Should I File for Divorce If I’ve Already Filed for Bankruptcy?

Should I File for Divorce If I’ve Already Filed for Bankruptcy?People often have questions regarding divorce and bankruptcy: “Should I file for divorce if I’ve already filed for bankruptcy?” and “Should I file for bankruptcy during divorce proceedings?” In all situations, divorce comes with significant financial impact for most people, and even in the most ideal of scenarios, it can be difficult to know which path is right for your needs. We can help you navigate this process.

At the Law Office of James A. Graham, our New Orleans divorce attorney works closely with you to ensure you know what is best in your situation. We look at all factors and give you insight into what to expect moving forward. Here are a few things that you need to take into consideration.

If you file for bankruptcy, will it impact your pending divorce?

One of the questions that must be considered is how a pending divorce case could be impacted if you file for bankruptcy. This applies to all situations, including both Chapter 7 and Chapter 13.

If your divorce is pending right now, filing for bankruptcy is not likely to affect the decisions made in relation to child support or child custody. That means that the court can still decide upon those decisions based on the best interests of the child.

However, if you file for bankruptcy while you are getting divorced, it will halt the proceedings because it will likely impact the division of property within the case. That is because the bankruptcy filing creates an automatic stay, which freezes any legal action against you related to your assets until decisions can be made.
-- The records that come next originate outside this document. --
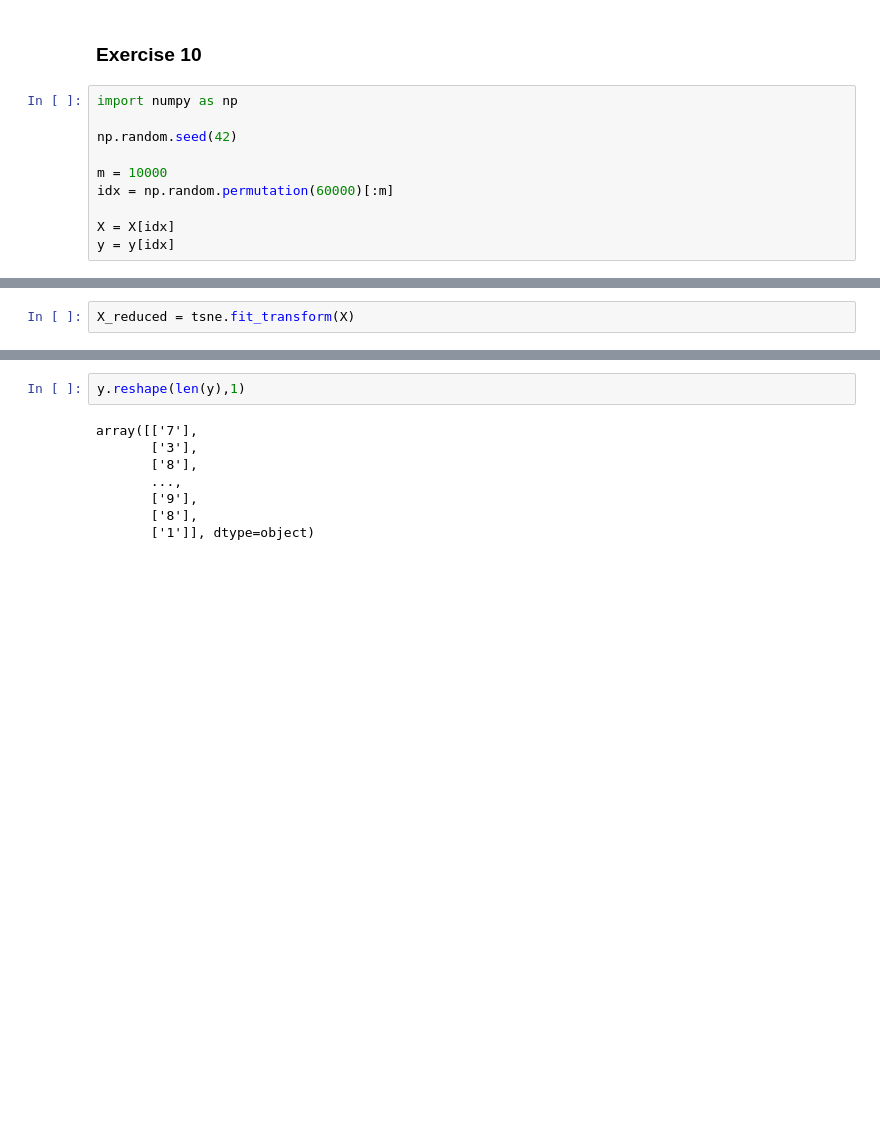
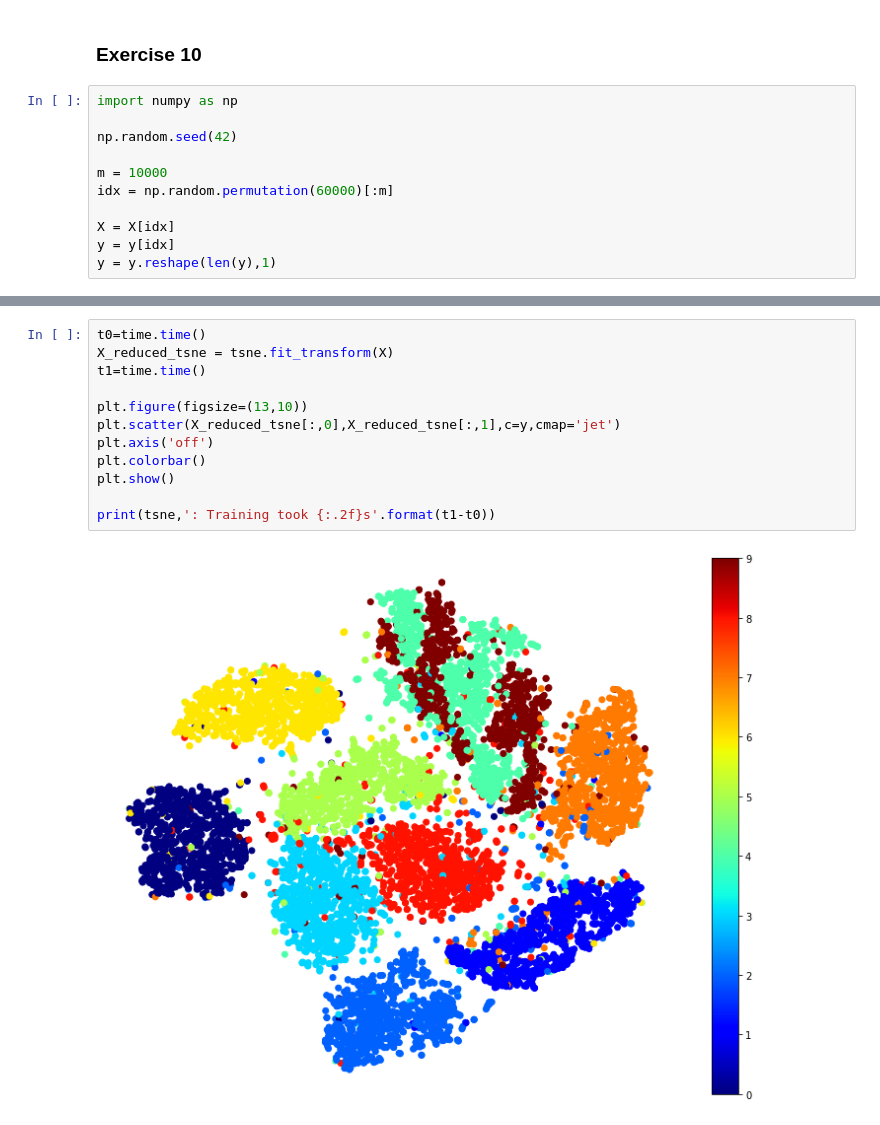
Before and after one commit to adrijh/homl-notebooks, a Jupyter notebook: ch8ex/ex9_10.ipynb, the cells around one changed output, grey strips where cells are left out. Cells and saved outputs as stored; diff of their text form; blank space fills up the shorter version.

```diff
--- a/ch8ex/ex9_10.ipynb
+++ b/ch8ex/ex9_10.ipynb
@@ -56,6 +56,7 @@ idx = np.random.permutation(60000)[:m]
 
 X = X[idx]
 y = y[idx]
+y = y.reshape(len(y),1)
 # %%
 from sklearn.manifold import TSNE, MDS, LocallyLinearEmbedding
 import matplotlib.pyplot as plt
@@ -64,5 +66,3 @@ import matplotlib as mpl
 tsne = TSNE(n_jobs=-1, random_state=42)
 mds = MDS(n_jobs=-1, random_state=42)
 lle = LocallyLinearEmbedding(n_jobs=-1, random_state=42)
-# %%
-X_reduced = tsne.fit_transform(X)
@@ -82,10 +69,14 @@ SyntaxError: unmatched ']' (<ipython-input-35-8b38c8677fec>, line 1)
-# %%
-y.reshape(len(y),1)
-# %% [output]
-array([['7'],
-       ['3'],
-       ['8'],
-       ...,
-       ['9'],
-       ['8'],
-       ['1']], dtype=object)
+# %%
+t0=time.time()
+X_reduced_tsne = tsne.fit_transform(X)
+t1=time.time()
+
+plt.figure(figsize=(13,10))
+plt.scatter(X_reduced_tsne[:,0],X_reduced_tsne[:,1],c=y,cmap='jet')
+plt.axis('off')
+plt.colorbar()
+plt.show()
+
+print(tsne,': Training took {:.2f}s'.format(t1-t0))
+# %% [output]
+[figure, added]
```
Also changed, not shown: parts of 13 cells of this notebook.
In this situation, a bankruptcy trustee will be assigned to your case. The trustee has the right to sell any nonexempt property to pay back creditors if you are filing Chapter 7 bankruptcy. The trustee will navigate the process of determining which assets are property of your estate and, therefore, cannot be sold, as well as the assets that you have that should be sold.

There are many times when those assets belong to both parties, such as a vehicle that is owned by both individuals. In this situation, the trustee may require that you sell the asset if it cannot be exempted under bankruptcy law. In situations where your ex’s interest in the property is not a part of the bankruptcy estate, some of those proceeds from the sale of the property would go to your ex.
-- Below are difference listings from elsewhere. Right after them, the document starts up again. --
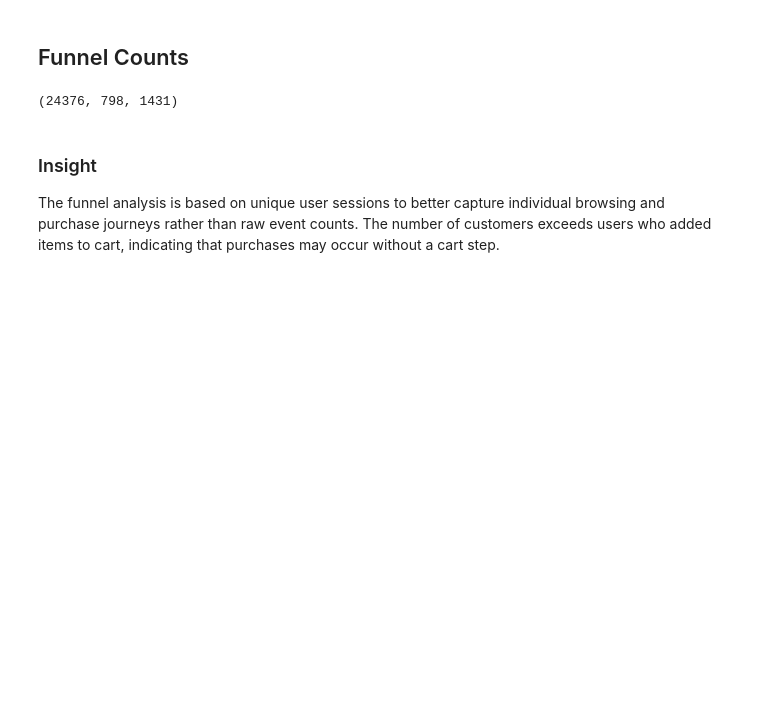
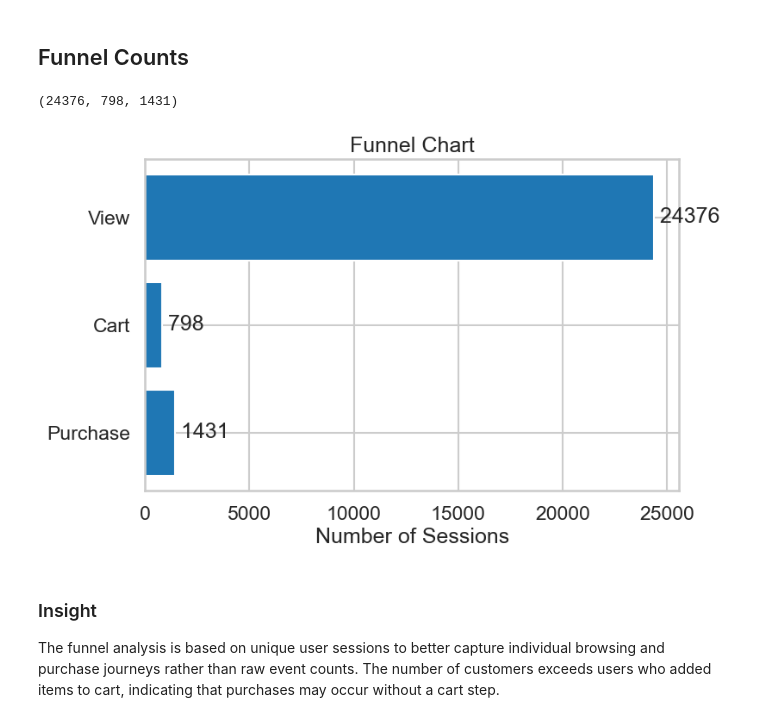
Before and after one commit to MonwabisiThebe/FUTURE_DS_03, a Jupyter notebook: TASK3.ipynb, the cells around one changed output. Drawn from its saved outputs; the diff is of its cells as text; code cells hidden in the pictures; blank space fills up the shorter version.

Commit message:
Added 2 charts.

```diff
--- a/TASK3.ipynb
+++ b/TASK3.ipynb
@@ -81,6 +81,22 @@ purchases = funnel_df[funnel_df['event_type'] == 'purchase']['user_session'].nun
 visitors, carts, purchases
 # %% [output]
 (24376, 798, 1431)
+# %%
+stages = ['View', 'Cart', 'Purchase']
+values = [visitors, carts, purchases]
+
+plt.figure(figsize=(8,5))
+plt.barh(stages, values)
+plt.title("Funnel Chart")
+plt.xlabel("Number of Sessions")
+
+for i, v in enumerate(values):
+    plt.text(v, i, f' {v}', va='center')
+
+plt.gca().invert_yaxis()
+plt.show()
+# %% [output]
+[figure, added]
 # %% [markdown]
 ### Insight
 The funnel analysis is based on unique user sessions to better capture individual browsing and purchase journeys rather than raw event counts. The number of customers exceeds users who added items to cart, indicating that purchases may occur without a cart step.
```
Also changed, not shown: parts of 2 cells of this notebook.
In Chapter 13 bankruptcy, your property is not sold. However, nonexempt property may impact how much of your debt you have to repay and what your repayment plan will be. The bankruptcy trustee will need to determine the value of the property you have an interest in.

Should you file for bankruptcy before or after divorce?
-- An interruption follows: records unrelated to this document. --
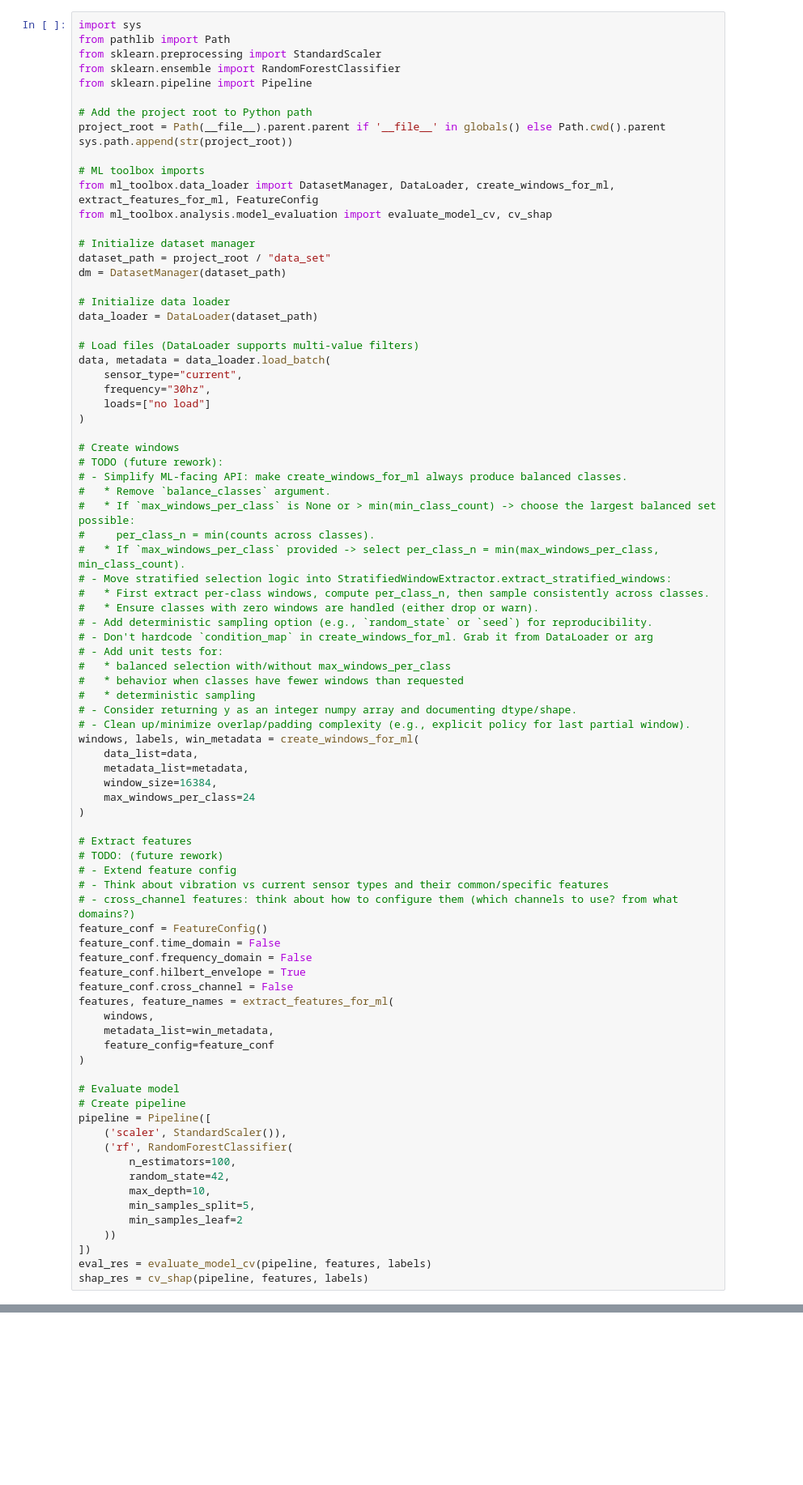
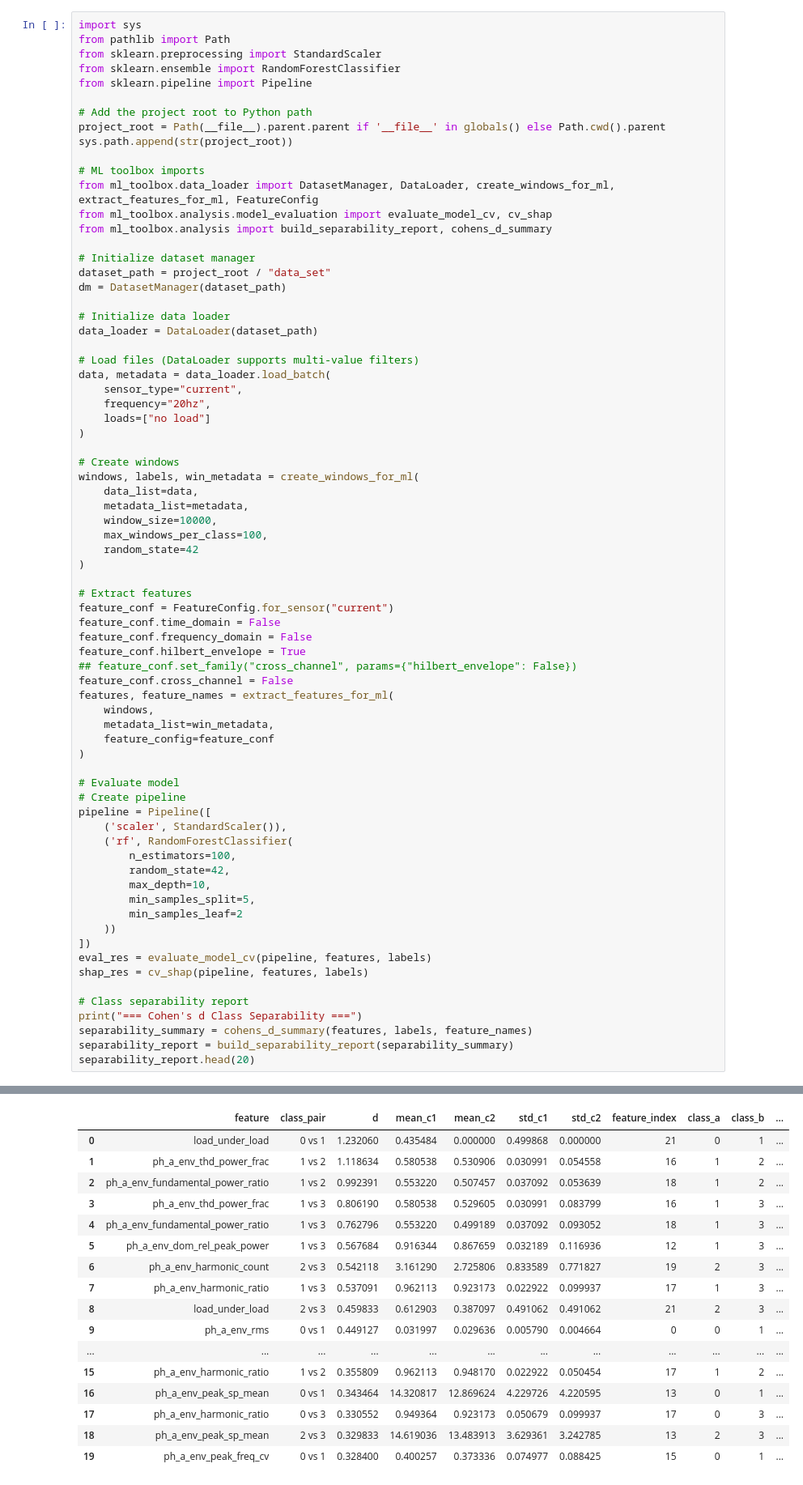
Before and after one commit to efvai/health-asyn-ml, a Jupyter notebook: notebooks/ml_pipeline.ipynb, the cells around one changed output, grey strips where cells are left out. Shown at 81% size. Drawn from its saved outputs; the diff is of its cells as text; blank space fills up the shorter version.

Commit message:
feature family config

```diff
--- a/notebooks/ml_pipeline.ipynb
+++ b/notebooks/ml_pipeline.ipynb
@@ -12,6 +12,7 @@ sys.path.append(str(project_root))
 # ML toolbox imports
 from ml_toolbox.data_loader import DatasetManager, DataLoader, create_windows_for_ml, extract_features_for_ml, FeatureConfig
 from ml_toolbox.analysis.model_evaluation import evaluate_model_cv, cv_shap
+from ml_toolbox.analysis import build_separability_report, cohens_d_summary
 
 # Initialize dataset manager
 dataset_path = project_root / "data_set"
@@ -23,44 +24,25 @@ data_loader = DataLoader(dataset_path)
 # Load files (DataLoader supports multi-value filters)
 data, metadata = data_loader.load_batch(
     sensor_type="current",
-    frequency="30hz",
+    frequency="20hz",
     loads=["no load"]
 )
 
 # Create windows
-# TODO (future rework):
-# - Simplify ML-facing API: make create_windows_for_ml always produce balanced classes.
-#   * Remove `balance_classes` argument.
-#   * If `max_windows_per_class` is None or > min(min_class_count) -> choose the largest balanced set possible:
-#     per_class_n = min(counts across classes).
-#   * If `max_windows_per_class` provided -> select per_class_n = min(max_windows_per_class, min_class_count).
-# - Move stratified selection logic into StratifiedWindowExtractor.extract_stratified_windows:
-#   * First extract per-class windows, compute per_class_n, then sample consistently across classes.
-#   * Ensure classes with zero windows are handled (either drop or warn).
-# - Add deterministic sampling option (e.g., `random_state` or `seed`) for reproducibility.
-# - Don't hardcode `condition_map` in create_windows_for_ml. Grab it from DataLoader or arg
-# - Add unit tests for:
-#   * balanced selection with/without max_windows_per_class
-#   * behavior when classes have fewer windows than requested
-#   * deterministic sampling
-# - Consider returning y as an integer numpy array and documenting dtype/shape.
-# - Clean up/minimize overlap/padding complexity (e.g., explicit policy for last partial window).
 windows, labels, win_metadata = create_windows_for_ml(
     data_list=data,
     metadata_list=metadata,
-    window_size=16384,
-    max_windows_per_class=24
+    window_size=10000,
+    max_windows_per_class=100,
+    random_state=42
 )
 
 # Extract features
-# TODO: (future rework)
-# - Extend feature config
-# - Think about vibration vs current sensor types and their common/specific features
-# - cross_channel features: think about how to configure them (which channels to use? from what domains?)
-feature_conf = FeatureConfig()
+feature_conf = FeatureConfig.for_sensor("current")
 feature_conf.time_domain = False
 feature_conf.frequency_domain = False
 feature_conf.hilbert_envelope = True
+## feature_conf.set_family("cross_channel", params={"hilbert_envelope": False})
 feature_conf.cross_channel = False
 features, feature_names = extract_features_for_ml(
     windows,
@@ -82,4 +64,10 @@ pipeline = Pipeline([
 ])
 eval_res = evaluate_model_cv(pipeline, features, labels)
 shap_res = cv_shap(pipeline, features, labels)
+
+# Class separability report
+print("=== Cohen's d Class Separability ===")
+separability_summary = cohens_d_summary(features, labels, feature_names)
+separability_report = build_separability_report(separability_summary)
+separability_report.head(20)
 # %% [output]
@@ -98,3 +92,20 @@ Precision: 0.556, Recall: 0.625, F1: 0.588
+|  | feature | class_pair | d | mean_c1 | mean_c2 | std_c1 | std_c2 | feature_index | class_a | class_b | ... |
+| 0 | load_under_load | 0 vs 1 | 1.232060 | 0.435484 | 0.000000 | 0.499868 | 0.000000 | 21 | 0 | 1 | ... |
+| 1 | ph_a_env_thd_power_frac | 1 vs 2 | 1.118634 | 0.580538 | 0.530906 | 0.030991 | 0.054558 | 16 | 1 | 2 | ... |
+| 2 | ph_a_env_fundamental_power_ratio | 1 vs 2 | 0.992391 | 0.553220 | 0.507457 | 0.037092 | 0.053639 | 18 | 1 | 2 | ... |
+| 3 | ph_a_env_thd_power_frac | 1 vs 3 | 0.806190 | 0.580538 | 0.529605 | 0.030991 | 0.083799 | 16 | 1 | 3 | ... |
+| 4 | ph_a_env_fundamental_power_ratio | 1 vs 3 | 0.762796 | 0.553220 | 0.499189 | 0.037092 | 0.093052 | 18 | 1 | 3 | ... |
+| 5 | ph_a_env_dom_rel_peak_power | 1 vs 3 | 0.567684 | 0.916344 | 0.867659 | 0.032189 | 0.116936 | 12 | 1 | 3 | ... |
+| 6 | ph_a_env_harmonic_count | 2 vs 3 | 0.542118 | 3.161290 | 2.725806 | 0.833589 | 0.771827 | 19 | 2 | 3 | ... |
+| 7 | ph_a_env_harmonic_ratio | 1 vs 3 | 0.537091 | 0.962113 | 0.923173 | 0.022922 | 0.099937 | 17 | 1 | 3 | ... |
+| 8 | load_under_load | 2 vs 3 | 0.459833 | 0.612903 | 0.387097 | 0.491062 | 0.491062 | 21 | 2 | 3 | ... |
+| 9 | ph_a_env_rms | 0 vs 1 | 0.449127 | 0.031997 | 0.029636 | 0.005790 | 0.004664 | 0 | 0 | 1 | ... |
+| ... | ... | ... | ... | ... | ... | ... | ... | ... | ... | ... | ... |
+| 15 | ph_a_env_harmonic_ratio | 1 vs 2 | 0.355809 | 0.962113 | 0.948170 | 0.022922 | 0.050454 | 17 | 1 | 2 | ... |
+| 16 | ph_a_env_peak_sp_mean | 0 vs 1 | 0.343464 | 14.320817 | 12.869624 | 4.229726 | 4.220595 | 13 | 0 | 1 | ... |
+| 17 | ph_a_env_harmonic_ratio | 0 vs 3 | 0.330552 | 0.949364 | 0.923173 | 0.050679 | 0.099937 | 17 | 0 | 3 | ... |
+| 18 | ph_a_env_peak_sp_mean | 2 vs 3 | 0.329833 | 14.619036 | 13.483913 | 3.629361 | 3.242785 | 13 | 2 | 3 | ... |
+| 19 | ph_a_env_peak_freq_cv | 0 vs 1 | 0.328400 | 0.400257 | 0.373336 | 0.074977 | 0.088425 | 15 | 0 | 1 | ... |
 # %%
 # SHAP Analysis Summary
 import numpy as np
```
Also changed, not shown: parts of 1 cell of this notebook, 11 other files.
As noted, it is always wise to have very specific information about your case to determine what the best option is for you. However, there are a few considerations to keep in mind.

It may be beneficial to wait for after the divorce to be finalized to file for bankruptcy protection. This can be critical in situations where you and your spouse do not get along and cannot make decisions together. Filing afterward means that your spouse no longer has a say in what occurs, and that may mean you can seek to discharge your debts without waiting for them to make a decision.

Also, if the combined income of you and your spouse is too high to qualify for Chapter 7, waiting until your divorce may be better. Your income for bankruptcy then is less, and you may qualify to file now even if you did not before.

When both of you need to file for bankruptcy

There are some situations where both spouses need to file for bankruptcy after the divorce. That would mean that you would have to pay for your own bankruptcy filing and petition and all associated legal fees on your own, and your spouse would have to do the same thing.

However, if you file now before your divorce is final, you do not have to pay individual filing fees, and instead, you can file a single petition for discharge. That could mean spending less to get the same results.

What should you do in your case?

Filing for divorce means considering all of the expectations moving forward, and among those decisions is how to create a financially strong future. Bankruptcy is the logical decision for many people who are unable to make payments to meet their debt obligations. Divorce often amplifies an inability to pay those debts back. Here are a few things to do now.

Talk to an attorney

Set up a time to discuss both the bankruptcy and the divorce with an attorney. That is key to learning how either proceeding will impact you going forward. Avoid assuming that one method is best for all situations.

Determine where your spouse stands

This is really related to your ability to work through this process together. However, if the two of you plan to file bankruptcy and you qualify to file for it jointly, that may be the best decision for you. Note that there is no difference in your custody and support proceedings.

The automatic stay that goes into place when filing bankruptcy does not change the court’s decisions related to child custody or child support. Filing bankruptcy does not mean you are off the hook from paying support, in other words. However, it can impact what you pay in alimony.

The Law Office of James A. Graham is here to help you navigate this process. Knowing whether you should file for divorce or bankruptcy first is very much an individual decision based on your current and future needs. Let our attorneys give you guidance so you know exactly what to expect going forward. Call our office or submit our contact form to schedule a consultation with a divorce attorney in Slidell or New Orleans today. We serve all of South Louisiana.